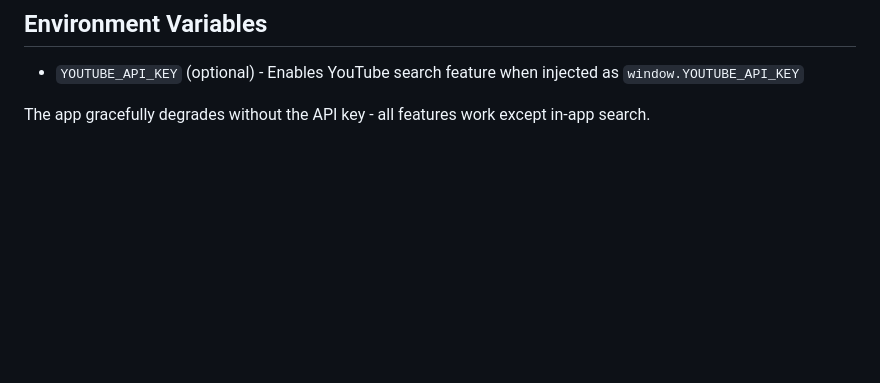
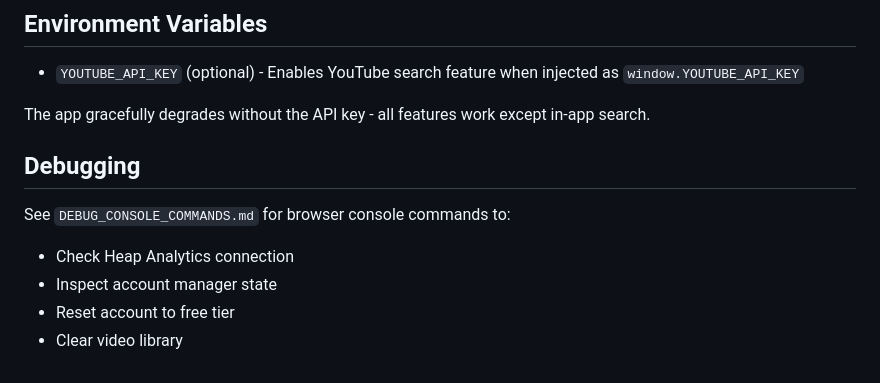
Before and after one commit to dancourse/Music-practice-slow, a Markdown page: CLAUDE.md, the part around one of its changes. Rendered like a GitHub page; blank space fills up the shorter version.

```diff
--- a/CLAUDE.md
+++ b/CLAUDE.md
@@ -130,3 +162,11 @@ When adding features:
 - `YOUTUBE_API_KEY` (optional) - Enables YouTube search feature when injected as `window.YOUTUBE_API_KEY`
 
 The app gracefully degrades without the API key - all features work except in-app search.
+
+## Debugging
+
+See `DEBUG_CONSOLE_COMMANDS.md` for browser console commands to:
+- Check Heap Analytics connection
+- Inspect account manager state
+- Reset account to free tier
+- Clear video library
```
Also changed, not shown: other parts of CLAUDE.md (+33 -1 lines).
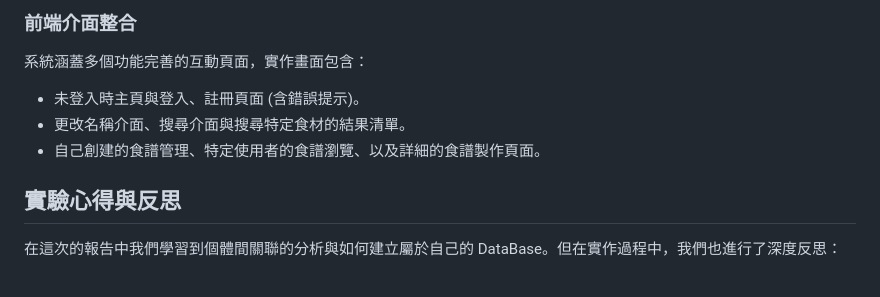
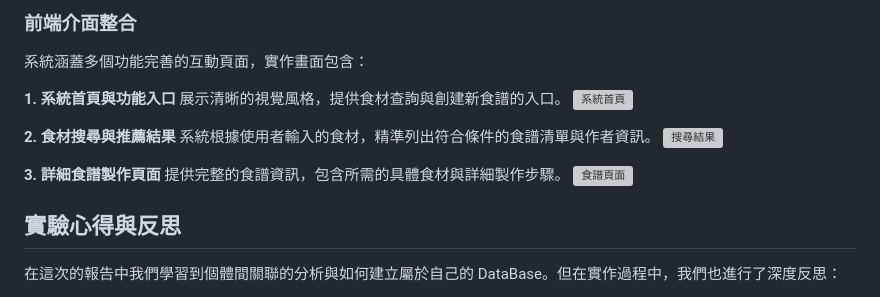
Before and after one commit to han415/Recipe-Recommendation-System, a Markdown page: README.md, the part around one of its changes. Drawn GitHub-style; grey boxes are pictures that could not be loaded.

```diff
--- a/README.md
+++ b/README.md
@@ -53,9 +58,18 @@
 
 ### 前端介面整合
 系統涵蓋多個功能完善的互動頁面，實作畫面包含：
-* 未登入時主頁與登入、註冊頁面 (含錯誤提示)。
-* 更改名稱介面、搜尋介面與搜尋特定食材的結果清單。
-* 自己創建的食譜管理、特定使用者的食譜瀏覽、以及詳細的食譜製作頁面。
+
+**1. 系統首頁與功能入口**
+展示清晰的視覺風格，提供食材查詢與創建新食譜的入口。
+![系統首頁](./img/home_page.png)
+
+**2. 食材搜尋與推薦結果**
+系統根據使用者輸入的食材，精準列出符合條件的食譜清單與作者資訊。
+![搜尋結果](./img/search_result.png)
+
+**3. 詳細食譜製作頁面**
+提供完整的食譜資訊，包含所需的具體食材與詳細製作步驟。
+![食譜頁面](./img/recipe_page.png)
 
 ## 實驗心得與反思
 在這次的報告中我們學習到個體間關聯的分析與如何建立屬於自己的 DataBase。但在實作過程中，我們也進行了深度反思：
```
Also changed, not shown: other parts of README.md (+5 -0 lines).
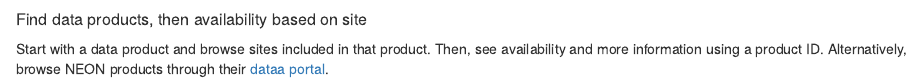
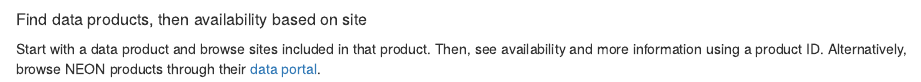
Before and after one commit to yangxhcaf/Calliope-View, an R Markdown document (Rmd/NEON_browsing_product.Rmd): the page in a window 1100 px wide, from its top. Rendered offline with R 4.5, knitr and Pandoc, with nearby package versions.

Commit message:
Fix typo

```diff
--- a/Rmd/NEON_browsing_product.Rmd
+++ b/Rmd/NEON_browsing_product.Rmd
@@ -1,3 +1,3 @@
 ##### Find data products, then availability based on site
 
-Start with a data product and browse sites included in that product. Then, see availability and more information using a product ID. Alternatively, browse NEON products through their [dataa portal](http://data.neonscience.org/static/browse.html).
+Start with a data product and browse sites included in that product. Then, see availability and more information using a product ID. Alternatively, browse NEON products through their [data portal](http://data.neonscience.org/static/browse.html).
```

• **WHAT THE TASK REQUIRES**: An exact reprint of the records above is required, with all pictures left out.

• **EXPECTED ANSWER**:
Before and after one commit to dancourse/Music-practice-slow, a Markdown page: CLAUDE.md, the part around one of its changes. Rendered like a GitHub page; blank space fills up the shorter version.

```diff
--- a/CLAUDE.md
+++ b/CLAUDE.md
@@ -130,3 +162,11 @@ When adding features:
 - `YOUTUBE_API_KEY` (optional) - Enables YouTube search feature when injected as `window.YOUTUBE_API_KEY`
 
 The app gracefully degrades without the API key - all features work except in-app search.
+
+## Debugging
+
+See `DEBUG_CONSOLE_COMMANDS.md` for browser console commands to:
+- Check Heap Analytics connection
+- Inspect account manager state
+- Reset account to free tier
+- Clear video library
```
Also changed, not shown: other parts of CLAUDE.md (+33 -1 lines).
Before and after one commit to han415/Recipe-Recommendation-System, a Markdown page: README.md, the part around one of its changes. Drawn GitHub-style; grey boxes are pictures that could not be loaded.

```diff
--- a/README.md
+++ b/README.md
@@ -53,9 +58,18 @@
 
 ### 前端介面整合
 系統涵蓋多個功能完善的互動頁面，實作畫面包含：
-* 未登入時主頁與登入、註冊頁面 (含錯誤提示)。
-* 更改名稱介面、搜尋介面與搜尋特定食材的結果清單。
-* 自己創建的食譜管理、特定使用者的食譜瀏覽、以及詳細的食譜製作頁面。
+
+**1. 系統首頁與功能入口**
+展示清晰的視覺風格，提供食材查詢與創建新食譜的入口。
+![系統首頁](./img/home_page.png)
+
+**2. 食材搜尋與推薦結果**
+系統根據使用者輸入的食材，精準列出符合條件的食譜清單與作者資訊。
+![搜尋結果](./img/search_result.png)
+
+**3. 詳細食譜製作頁面**
+提供完整的食譜資訊，包含所需的具體食材與詳細製作步驟。
+![食譜頁面](./img/recipe_page.png)
 
 ## 實驗心得與反思
 在這次的報告中我們學習到個體間關聯的分析與如何建立屬於自己的 DataBase。但在實作過程中，我們也進行了深度反思：
```
Also changed, not shown: other parts of README.md (+5 -0 lines).
Before and after one commit to yangxhcaf/Calliope-View, an R Markdown document (Rmd/NEON_browsing_product.Rmd): the page in a window 1100 px wide, from its top. Rendered offline with R 4.5, knitr and Pandoc, with nearby package versions.

Commit message:
Fix typo

```diff
--- a/Rmd/NEON_browsing_product.Rmd
+++ b/Rmd/NEON_browsing_product.Rmd
@@ -1,3 +1,3 @@
 ##### Find data products, then availability based on site
 
-Start with a data product and browse sites included in that product. Then, see availability and more information using a product ID. Alternatively, browse NEON products through their [dataa portal](http://data.neonscience.org/static/browse.html).
+Start with a data product and browse sites included in that product. Then, see availability and more information using a product ID. Alternatively, browse NEON products through their [data portal](http://data.neonscience.org/static/browse.html).
```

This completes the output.